Like a lot of humans, monkeys might not be able to do calculus. But a new study shows that they can learn and rapidly apply abstract mathematical principles.

Previous work has shown that monkeys and birds can count, but flexible applications of higher mathematic rules, the study authors asserted, "require the highest degree of internal structuring"—one thought largely to be the domain of only humans.

So researchers based at the Institute of Neurobiology at the University of Tubingen in Germany set out to see whether rhesus monkeys could learn and flexibly apply the greater-than and less-than rule. They tested the monkeys with groups of both ordered and random dots, many of which were novel combinations to ensure that the subjects couldn't have simply memorized them. The monkeys were cued into applying either the greater-than or less-than rule by the amount of time that elapsed between being shown the first and second group of dots.

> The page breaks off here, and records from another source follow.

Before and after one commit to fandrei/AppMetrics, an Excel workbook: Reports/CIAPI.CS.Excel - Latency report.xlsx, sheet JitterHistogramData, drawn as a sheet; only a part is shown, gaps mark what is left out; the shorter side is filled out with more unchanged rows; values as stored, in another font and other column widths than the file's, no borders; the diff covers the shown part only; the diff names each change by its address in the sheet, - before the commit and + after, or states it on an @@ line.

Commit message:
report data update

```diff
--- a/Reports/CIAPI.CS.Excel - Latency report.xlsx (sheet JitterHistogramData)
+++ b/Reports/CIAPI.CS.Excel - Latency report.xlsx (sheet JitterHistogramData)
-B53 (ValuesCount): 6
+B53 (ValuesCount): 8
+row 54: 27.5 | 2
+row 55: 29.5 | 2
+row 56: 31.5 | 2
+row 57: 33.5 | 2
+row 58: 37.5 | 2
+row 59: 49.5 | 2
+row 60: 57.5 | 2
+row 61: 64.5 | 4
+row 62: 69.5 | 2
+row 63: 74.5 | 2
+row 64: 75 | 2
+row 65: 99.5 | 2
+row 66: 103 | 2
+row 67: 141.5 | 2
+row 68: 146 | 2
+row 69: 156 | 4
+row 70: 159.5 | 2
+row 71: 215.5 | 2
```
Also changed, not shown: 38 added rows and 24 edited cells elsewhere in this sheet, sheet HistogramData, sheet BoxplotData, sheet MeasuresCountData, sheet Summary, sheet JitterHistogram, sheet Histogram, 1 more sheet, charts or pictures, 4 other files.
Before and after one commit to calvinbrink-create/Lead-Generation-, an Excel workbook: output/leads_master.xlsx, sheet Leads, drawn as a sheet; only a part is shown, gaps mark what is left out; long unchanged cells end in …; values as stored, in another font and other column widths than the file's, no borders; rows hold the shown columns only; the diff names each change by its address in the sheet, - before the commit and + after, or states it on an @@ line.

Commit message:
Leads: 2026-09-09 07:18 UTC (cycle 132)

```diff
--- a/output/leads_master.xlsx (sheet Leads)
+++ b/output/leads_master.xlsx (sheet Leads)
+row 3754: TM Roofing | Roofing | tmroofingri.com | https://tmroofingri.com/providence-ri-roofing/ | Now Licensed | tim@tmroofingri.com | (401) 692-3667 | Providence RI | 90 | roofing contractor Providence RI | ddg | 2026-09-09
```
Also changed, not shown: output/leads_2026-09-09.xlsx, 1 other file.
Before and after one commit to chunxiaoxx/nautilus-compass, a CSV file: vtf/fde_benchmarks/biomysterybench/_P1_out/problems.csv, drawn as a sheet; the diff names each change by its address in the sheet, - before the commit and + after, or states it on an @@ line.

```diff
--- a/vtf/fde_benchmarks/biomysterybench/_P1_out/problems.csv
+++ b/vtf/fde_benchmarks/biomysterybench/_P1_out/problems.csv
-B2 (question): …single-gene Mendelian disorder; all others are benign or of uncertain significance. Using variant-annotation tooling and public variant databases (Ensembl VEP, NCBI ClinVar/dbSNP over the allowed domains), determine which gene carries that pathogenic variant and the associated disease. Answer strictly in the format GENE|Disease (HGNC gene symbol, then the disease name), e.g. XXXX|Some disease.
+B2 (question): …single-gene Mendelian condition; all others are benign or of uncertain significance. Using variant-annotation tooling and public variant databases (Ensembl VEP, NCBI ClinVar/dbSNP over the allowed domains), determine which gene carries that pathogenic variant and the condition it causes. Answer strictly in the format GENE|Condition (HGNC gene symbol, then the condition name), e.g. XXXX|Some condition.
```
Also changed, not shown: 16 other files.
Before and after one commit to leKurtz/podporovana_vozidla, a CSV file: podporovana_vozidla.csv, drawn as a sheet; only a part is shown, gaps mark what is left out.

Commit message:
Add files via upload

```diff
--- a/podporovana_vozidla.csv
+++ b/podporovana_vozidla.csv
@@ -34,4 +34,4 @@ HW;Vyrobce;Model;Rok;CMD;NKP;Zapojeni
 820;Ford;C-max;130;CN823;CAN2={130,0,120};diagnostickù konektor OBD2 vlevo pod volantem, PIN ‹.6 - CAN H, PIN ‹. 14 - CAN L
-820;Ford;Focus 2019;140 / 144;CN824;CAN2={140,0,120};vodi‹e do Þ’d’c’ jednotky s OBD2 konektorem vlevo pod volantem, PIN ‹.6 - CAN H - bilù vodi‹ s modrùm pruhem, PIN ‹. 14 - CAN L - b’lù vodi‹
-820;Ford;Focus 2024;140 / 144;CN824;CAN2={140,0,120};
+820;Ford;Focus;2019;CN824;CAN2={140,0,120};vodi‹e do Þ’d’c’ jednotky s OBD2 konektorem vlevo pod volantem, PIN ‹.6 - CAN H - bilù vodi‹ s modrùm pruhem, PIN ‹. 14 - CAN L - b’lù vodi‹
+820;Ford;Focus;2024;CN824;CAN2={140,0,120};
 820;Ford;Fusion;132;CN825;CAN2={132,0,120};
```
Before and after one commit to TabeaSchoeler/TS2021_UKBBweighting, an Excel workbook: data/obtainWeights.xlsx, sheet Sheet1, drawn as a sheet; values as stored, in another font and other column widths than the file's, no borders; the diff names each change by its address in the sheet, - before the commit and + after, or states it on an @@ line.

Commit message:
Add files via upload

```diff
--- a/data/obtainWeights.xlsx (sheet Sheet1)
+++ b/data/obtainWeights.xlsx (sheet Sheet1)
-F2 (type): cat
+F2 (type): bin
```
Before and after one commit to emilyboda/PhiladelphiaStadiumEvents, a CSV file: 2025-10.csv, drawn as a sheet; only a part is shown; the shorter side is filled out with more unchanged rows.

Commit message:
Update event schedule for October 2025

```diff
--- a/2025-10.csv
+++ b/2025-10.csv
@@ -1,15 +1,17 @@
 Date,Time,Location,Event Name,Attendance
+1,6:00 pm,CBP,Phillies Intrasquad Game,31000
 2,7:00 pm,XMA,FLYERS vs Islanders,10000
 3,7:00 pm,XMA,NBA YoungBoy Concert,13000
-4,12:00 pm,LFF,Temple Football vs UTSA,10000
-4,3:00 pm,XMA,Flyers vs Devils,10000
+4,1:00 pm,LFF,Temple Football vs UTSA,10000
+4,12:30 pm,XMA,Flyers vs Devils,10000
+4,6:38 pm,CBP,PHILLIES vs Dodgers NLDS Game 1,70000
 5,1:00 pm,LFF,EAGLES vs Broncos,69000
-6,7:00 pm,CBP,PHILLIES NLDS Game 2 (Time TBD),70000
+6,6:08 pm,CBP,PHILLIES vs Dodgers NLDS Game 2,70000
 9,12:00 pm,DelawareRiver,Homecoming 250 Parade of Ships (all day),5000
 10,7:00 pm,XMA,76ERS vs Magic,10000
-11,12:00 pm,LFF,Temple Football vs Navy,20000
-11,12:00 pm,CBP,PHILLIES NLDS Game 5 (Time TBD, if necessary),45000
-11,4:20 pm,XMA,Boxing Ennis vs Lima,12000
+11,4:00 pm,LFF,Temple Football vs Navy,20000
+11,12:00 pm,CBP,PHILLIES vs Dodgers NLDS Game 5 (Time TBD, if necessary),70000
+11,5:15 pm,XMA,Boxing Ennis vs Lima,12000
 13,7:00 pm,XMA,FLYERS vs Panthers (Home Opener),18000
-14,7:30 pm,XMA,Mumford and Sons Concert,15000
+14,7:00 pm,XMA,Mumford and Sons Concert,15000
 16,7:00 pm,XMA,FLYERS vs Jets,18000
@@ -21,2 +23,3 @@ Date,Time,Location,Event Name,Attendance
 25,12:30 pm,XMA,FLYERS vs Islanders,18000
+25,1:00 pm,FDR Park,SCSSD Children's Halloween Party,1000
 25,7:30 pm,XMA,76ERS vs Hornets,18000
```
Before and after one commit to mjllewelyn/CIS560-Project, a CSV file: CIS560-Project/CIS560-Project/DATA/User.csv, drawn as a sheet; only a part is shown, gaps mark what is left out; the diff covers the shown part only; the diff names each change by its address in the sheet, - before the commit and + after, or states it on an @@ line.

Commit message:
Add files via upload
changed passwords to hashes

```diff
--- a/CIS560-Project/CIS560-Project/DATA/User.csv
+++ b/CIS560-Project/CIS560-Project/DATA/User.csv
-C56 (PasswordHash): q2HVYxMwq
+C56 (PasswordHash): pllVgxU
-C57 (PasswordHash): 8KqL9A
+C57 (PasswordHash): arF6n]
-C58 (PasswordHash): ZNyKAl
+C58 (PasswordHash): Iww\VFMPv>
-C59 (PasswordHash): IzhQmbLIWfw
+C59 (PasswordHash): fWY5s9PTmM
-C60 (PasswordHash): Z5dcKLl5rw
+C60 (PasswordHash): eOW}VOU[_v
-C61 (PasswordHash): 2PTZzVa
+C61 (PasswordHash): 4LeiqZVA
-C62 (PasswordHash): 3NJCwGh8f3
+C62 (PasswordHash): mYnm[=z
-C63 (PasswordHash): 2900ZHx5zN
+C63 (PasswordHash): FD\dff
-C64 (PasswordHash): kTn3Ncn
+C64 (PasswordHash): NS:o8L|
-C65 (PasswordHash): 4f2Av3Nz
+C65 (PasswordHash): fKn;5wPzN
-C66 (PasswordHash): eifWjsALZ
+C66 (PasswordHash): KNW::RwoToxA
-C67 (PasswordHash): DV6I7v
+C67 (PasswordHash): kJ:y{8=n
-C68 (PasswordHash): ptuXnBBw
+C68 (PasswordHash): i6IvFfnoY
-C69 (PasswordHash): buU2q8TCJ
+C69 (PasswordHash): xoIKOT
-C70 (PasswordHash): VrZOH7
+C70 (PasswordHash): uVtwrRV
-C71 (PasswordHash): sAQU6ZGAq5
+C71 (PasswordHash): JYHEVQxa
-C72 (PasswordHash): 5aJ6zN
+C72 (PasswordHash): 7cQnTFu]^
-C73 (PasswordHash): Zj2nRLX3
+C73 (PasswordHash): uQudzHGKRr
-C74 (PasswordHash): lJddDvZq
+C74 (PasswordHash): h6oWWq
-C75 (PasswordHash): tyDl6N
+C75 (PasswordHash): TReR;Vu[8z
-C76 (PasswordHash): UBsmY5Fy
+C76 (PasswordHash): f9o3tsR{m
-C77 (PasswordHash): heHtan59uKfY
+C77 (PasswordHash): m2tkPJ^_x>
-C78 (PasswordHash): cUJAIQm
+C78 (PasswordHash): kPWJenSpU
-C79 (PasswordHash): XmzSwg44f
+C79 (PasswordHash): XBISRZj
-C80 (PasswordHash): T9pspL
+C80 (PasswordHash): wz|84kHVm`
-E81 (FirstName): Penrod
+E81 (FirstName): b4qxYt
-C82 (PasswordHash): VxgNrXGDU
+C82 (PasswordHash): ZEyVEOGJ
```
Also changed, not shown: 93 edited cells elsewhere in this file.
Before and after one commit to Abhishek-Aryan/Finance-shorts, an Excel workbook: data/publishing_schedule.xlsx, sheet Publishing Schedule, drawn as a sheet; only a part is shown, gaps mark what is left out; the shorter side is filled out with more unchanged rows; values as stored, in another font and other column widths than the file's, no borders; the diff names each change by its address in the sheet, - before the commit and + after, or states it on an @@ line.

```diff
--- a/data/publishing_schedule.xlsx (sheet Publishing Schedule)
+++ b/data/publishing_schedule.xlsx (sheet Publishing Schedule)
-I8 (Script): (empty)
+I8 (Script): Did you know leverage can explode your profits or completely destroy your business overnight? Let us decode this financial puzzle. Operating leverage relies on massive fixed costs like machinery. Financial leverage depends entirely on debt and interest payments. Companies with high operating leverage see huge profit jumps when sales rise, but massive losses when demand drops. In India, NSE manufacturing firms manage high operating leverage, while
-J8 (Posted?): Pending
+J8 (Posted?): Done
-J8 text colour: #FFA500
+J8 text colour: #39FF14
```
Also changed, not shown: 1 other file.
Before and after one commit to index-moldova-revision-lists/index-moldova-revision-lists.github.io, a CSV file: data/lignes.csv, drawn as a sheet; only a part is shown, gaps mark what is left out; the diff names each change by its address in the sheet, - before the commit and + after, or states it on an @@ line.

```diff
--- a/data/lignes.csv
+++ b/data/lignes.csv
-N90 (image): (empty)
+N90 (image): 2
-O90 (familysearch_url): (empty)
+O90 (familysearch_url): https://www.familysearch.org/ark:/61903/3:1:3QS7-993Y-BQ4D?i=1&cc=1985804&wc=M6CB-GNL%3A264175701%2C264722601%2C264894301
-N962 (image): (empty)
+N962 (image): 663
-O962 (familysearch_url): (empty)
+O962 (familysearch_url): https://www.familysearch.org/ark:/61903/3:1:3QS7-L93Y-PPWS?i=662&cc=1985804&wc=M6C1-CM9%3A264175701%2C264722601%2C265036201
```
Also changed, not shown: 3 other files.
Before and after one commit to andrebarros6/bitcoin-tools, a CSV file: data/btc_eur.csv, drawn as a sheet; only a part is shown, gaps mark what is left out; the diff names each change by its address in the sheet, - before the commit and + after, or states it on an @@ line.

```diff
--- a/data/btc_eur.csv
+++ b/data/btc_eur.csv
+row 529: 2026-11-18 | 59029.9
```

"The monkeys immediately generalized the greater than and less than rules to numerosities that had not been presented previously," the two researchers, Sylvia Bongard and Andreas Nieder, wrote. "This indicates that they understood this basic mathematical principle irrespective of the absolute numerical value of the sample displays." In other words: "They had learned an abstract mathematical principle."

But the researchers were after more than simple ape arithmetic. "If and how mathematical rules can be represented by single neurons," they wrote, "has remained elusive." So during the experiment, they recorded the activity of randomly selected neurons in the lateral prefrontal cortexes of the rhesus monkeys. They chose that region of the brain because functional imaging (fMRI) studies have shown that rule-based arithmetic activates that part of the brain in humans, too. 

The data revealed that in the observed part of the brain, the majority of the neurons selected were involved in applying the mathematical rules (with equal portions activating for the greater-than and less-than applications) rather than obtaining and retaining the sensory details. The researchers concluded that this begs for a processing model that has "specific 'rule-coding' units that control the flow of information between segregated input, memory and output."

What does this mean for us, the only calculator-punching primates? The researchers noted that it likely points to a much older evolutionary root to abstract math: "These neuronal circuits…could readily be adopted in the course of primate evolution for syntactic processing of numbers in formalized mathematical systems."

The research was published online January 18 in Proceedings of the National Academy of Sciences.

Image of rhesus monkey courtesy of iStockphoto/GlobalP